Look at all those taillights! When it’s time to go, it’s time to go.
I was at Philadelphia’s city hall (quite the building!) for a tour when the building lost power, forcing an evacuation and cutting our tour short. Milling around in one of the entrances were a bunch of people who had similarly had their business at city hall abruptly interrupted.
New Jersey and Pennsylvania are divided by the Delaware River, site of some serious naval shipyards. In black and white, the whole region takes on a seriously twentieth-century look.
Rodin’s “The Gates of Hell,” Rodin Museum, Philadelphia.
Photo of “Iroquois” by Mark di Suvero.

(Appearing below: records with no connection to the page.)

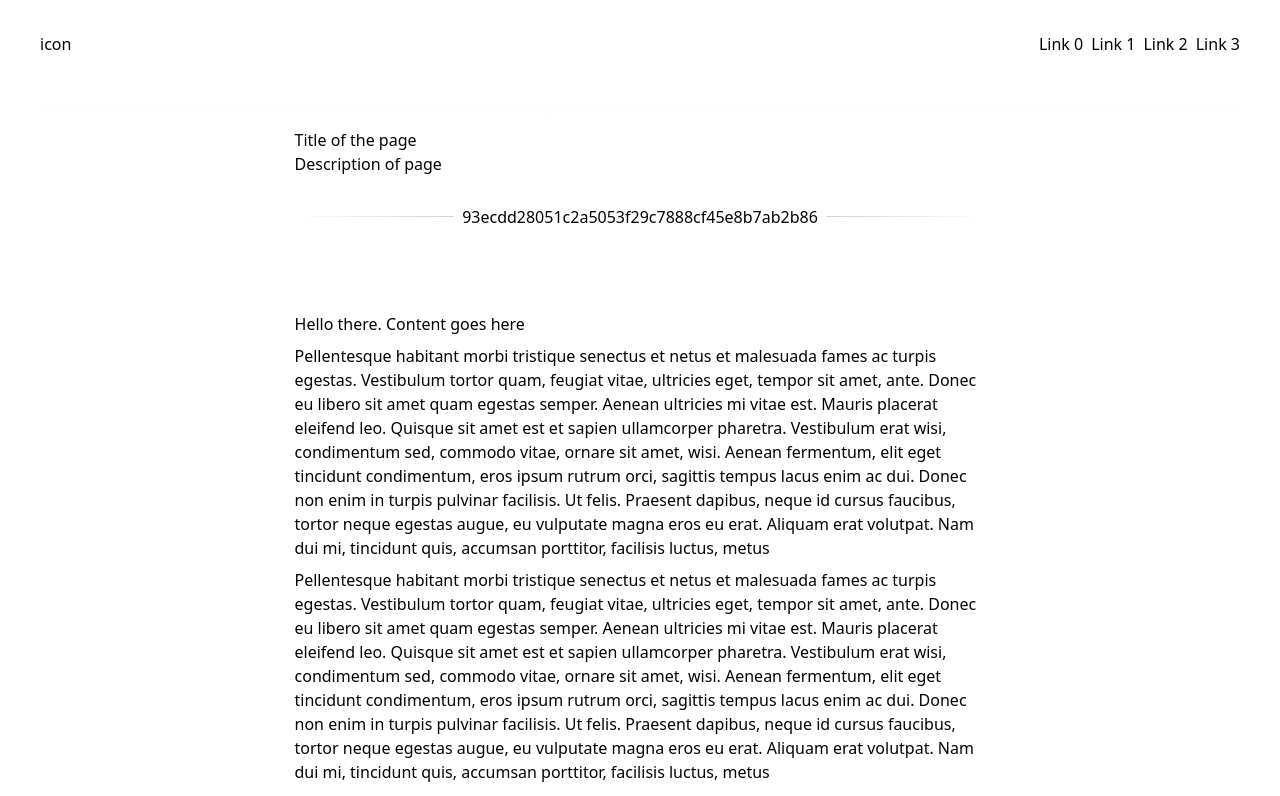
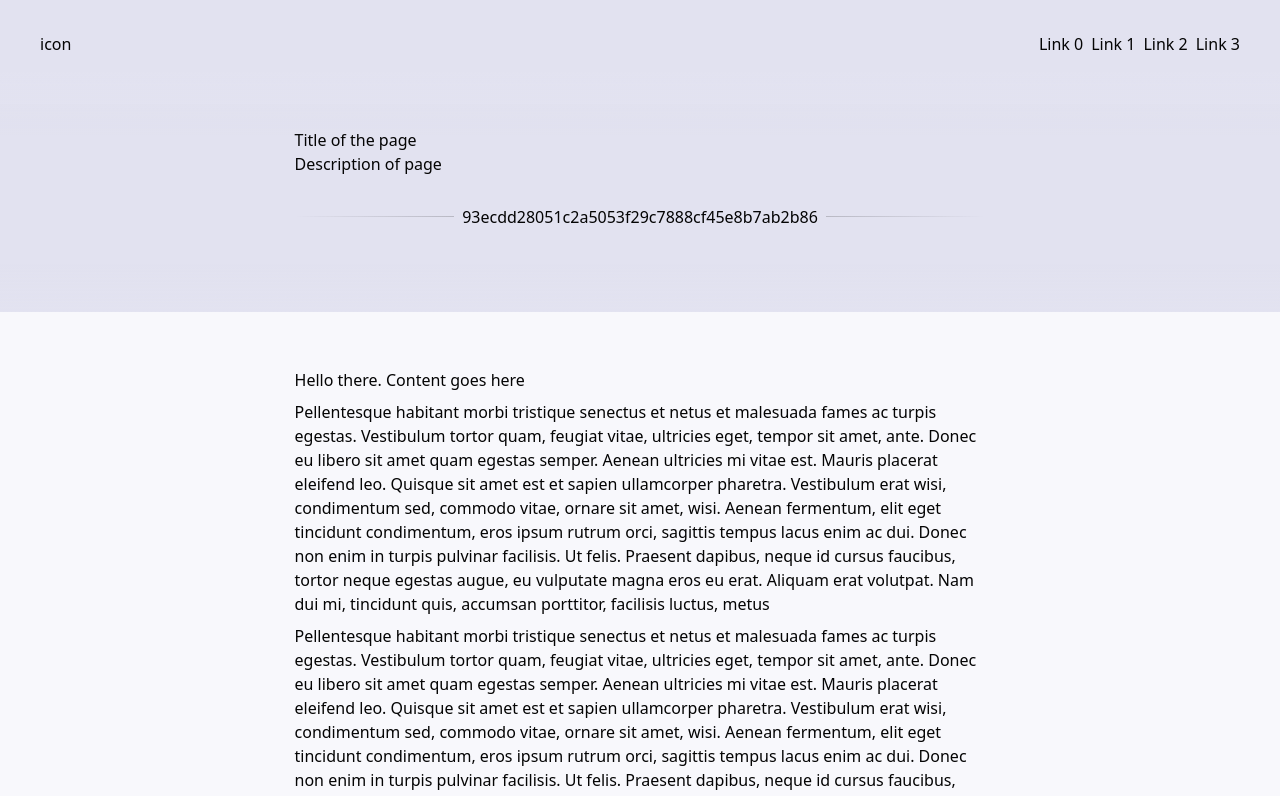
Before and after one commit to khinshankhan/www, a Next.js app: page / in a window 1280 px wide. Shown: the top 796 px of the page. Built offline with nearby package versions, Linux system fonts and the light colour scheme.

Commit message:
rework page to work with 2 old dual bg colors

```diff
--- a/src/app/globals.css
+++ b/src/app/globals.css
@@ -1,32 +1,33 @@
 @import "tailwindcss";
 
 :root {
-  --background: #ffffff;
+  --background-1: hsl(240, 31.8%, 91.4%);
+  --background-2: hsl(240, 40%, 98%);
   --foreground: #040404;
 }
 
 @theme inline {
-  --color-background: var(--background);
+  --color-background-1: var(--background-1);
+  --color-background-2: var(--background-2);
   --color-foreground: var(--foreground);
 }
 
 @media (prefers-color-scheme: dark) {
   :root {
-    --background: #0a0a0a;
+    --background-1: #000011;
+    --background-2: hsl(240, 84%, 4.9%);
     --foreground: #ededed;
   }
 }
 
 * {
-  scrollbar-color: var(--color-foreground) var(--color-background);
+  scrollbar-color: var(--color-foreground) var(--color-background-1);
 }
 
 .page-layout {
   max-width: 1200px;
-  width: 100%;
 }
 
 .content-layout {
   max-width: calc(72ch + 32px);
-  width: 100%;
 }
--- a/src/app/layout.tsx
+++ b/src/app/layout.tsx
@@ -14,9 +14,7 @@ export default function RootLayout({
 }>) {
   return (
     <html lang="en">
-      <body className="animated-background bg-background text-foreground flow-root min-h-dvh">
-        {children}
-      </body>
+      <body className="bg-background-1 text-foreground flow-root min-h-screen">{children}</body>
     </html>
   )
 }
--- a/src/app/page.tsx
+++ b/src/app/page.tsx
@@ -11,7 +11,7 @@ interface HorizontalLineProps extends React.HTMLAttributes<HTMLDivElement> {
 
 function HorizontalLine({
   gradient = "bg-gradient-to-r from-foreground/0 via-foreground/40 to-foreground/0",
-  bg = "bg-background",
+  bg = "bg-background-1",
   className = "",
   children,
   ...props
@@ -31,9 +31,11 @@ function HorizontalLine({
 
 export default function Home() {
   return (
-    <div className="flex min-h-dvh w-full flex-col items-center justify-center">
-      <div className="xs:min-h-[96vh] flex min-h-[87vh] w-full grow flex-col items-center justify-center">
-        <header className="bg-background page-layout sticky-header relative sticky top-0 z-50 flex flex-col justify-center py-4 pt-8">
+    <div className="flex min-h-screen w-full grow flex-col">
+      <div className="xs:min-h-[96vh] flex min-h-[87vh] w-full grow flex-col">
+        <div className="z-2 bg-background-1 sticky top-0 w-full">
+          <header className="align-center flex w-full justify-center py-4 pt-8">
+            <div className="page-layout w-full">
               <nav className="align-center flex flex-row justify-between">
                 <div>icon</div>
 
@@ -43,30 +45,34 @@ export default function Home() {
                   ))}
                 </div>
               </nav>
+            </div>
 
             {/* just a really cool line effect */}
             <RevealOnScroll rangePx={200}>
-            <HorizontalLine className="z-2 absolute bottom-0" />
+              <HorizontalLine className="z-2 page-layout absolute bottom-0 left-1/2 -translate-x-1/2 transform" />
             </RevealOnScroll>
+          </header>
 
           {/* acts as buffer to gradually introduce actual header's overlay onto content */}
-          <div className="from-background/100 via-background/50 to-background/0 absolute -bottom-16 h-16 w-full bg-gradient-to-b" />
-        </header>
+          <div className="from-background-1/100 via-background-1/50 to-background-1/0 absolute -bottom-16 h-16 w-full bg-gradient-to-b" />
+        </div>
 
-        <div className="content-layout isolate grow">
-          <header className="z-1 content-layout fixed w-full py-14">
+        <div className="isolate flex w-full flex-col items-center">
+          <header className="content-layout fixed z-0 w-full py-14">
             <h1>Title of the page</h1>
             <span>Description of page</span>
 
-            <HorizontalLine className="z-2 mt-10">
+            <HorizontalLine className="z-0 mt-10">
               93ecdd28051c2a5053f29c7888cf45e8b7ab2b86
             </HorizontalLine>
           </header>
+        </div>
 
         {/* acts as buffer to gradually hide fixed header, also gives header breathing room from content */}
-          <div className="z-2 from-background/100 via-background/50 to-background/0 relative mt-48 h-12 bg-gradient-to-t" />
+        <div className="z-1 from-background-1/100 via-background-1/50 to-background-1/0 relative mt-48 h-12 bg-gradient-to-t" />
 
-          <div className="z-2 bg-background relative flex w-full grow flex-col gap-2">
+        <div className="bg-background-2 isolate flex w-full grow flex-col items-center justify-center">
+          <div className="content-layout relative flex w-full grow flex-col gap-2 py-14">
             <p>Hello there. Content goes here</p>
 
             {[...Array(13).keys()].map((num) => (
@@ -87,9 +93,7 @@ export default function Home() {
         </div>
       </div>
 
-      <footer className="page-layout h-16">
-        <p className="">Footer</p>
-      </footer>
+      <div className="bg-background-1 w-full">footer</div>
     </div>
   )
 }
```
Lines whose indentation alone changed are shown as unchanged.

Moving your belongings in and out of a house is hard enough on a normal street, I can hardly imagine what it’s like to navigate the narrow Elfreth’s alley, America’s oldest residential street.

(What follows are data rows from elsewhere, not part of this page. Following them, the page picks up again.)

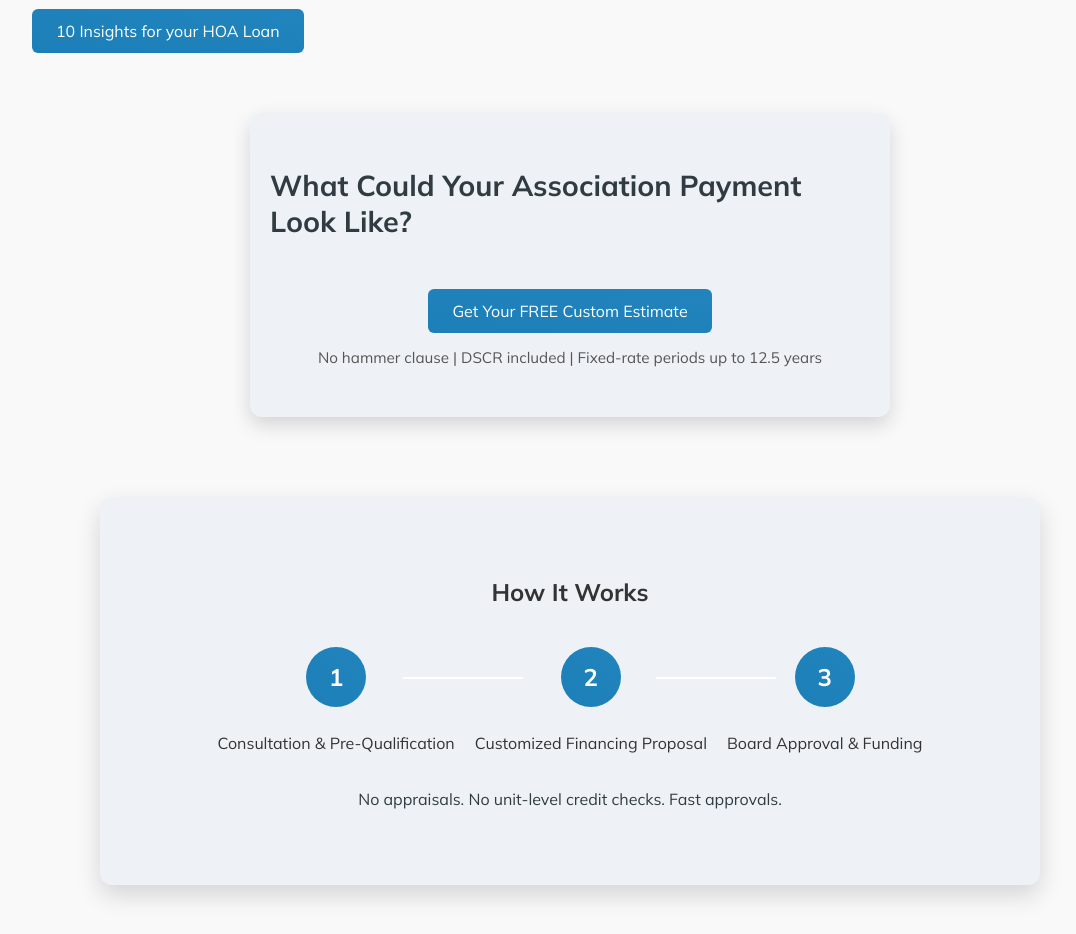
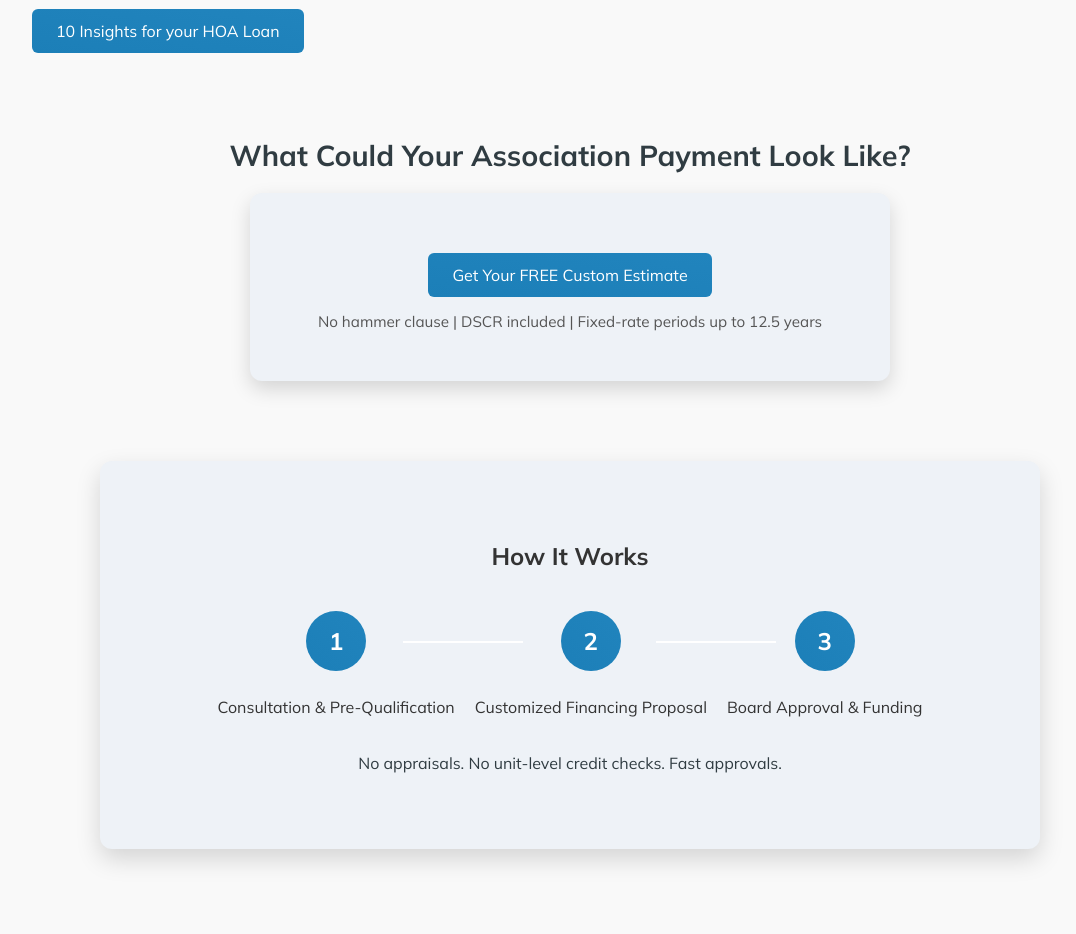
Before and after one commit to MetaCapFin/tu-cielo-site, a React (Create React App) app: page / in a window 1280 px wide. Shown: the part 1520-2454 px from the top of the page, without its empty margins (70-1146 px from the left). Built offline with nearby package versions, Linux system fonts and the light colour scheme.

Commit message:
Update App.js

```diff
--- a/src/App.js
+++ b/src/App.js
@@ -386,9 +386,10 @@ function Homepage() {
           {/* ESTIMATE SECTION */}
           <section>
             <div className="payment-estimate-section">
+             <h2>What Could Your Association Payment Look Like?</h2>
               <div className="payment-breakdown-wrapper">
                 <div className="payment-breakdown">
-                  <h2>What Could Your Association Payment Look Like?</h2>
+
                   {/* Modal Trigger */}
                   <div style={{ textAlign: "center" }}>
                     <button className="cta-button" onClick={() => setShowLoanCalculatorModal(true)}>
```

It must have been nice to be Washington, being able to hang out in a nice new house while your soldiers had to hang out in slapped together cabins during the harsh winter in Valley Forge.
The mosaics on Philadelphia’s South Street are definitely something to see, and a nice contrast to the red brick buildings.
Keeping with the theme of great things being surprisingly small, Independence Hall.
Apart from being a lot smaller than I expected, being able to get so close to the Liberty Bell in person is amazing.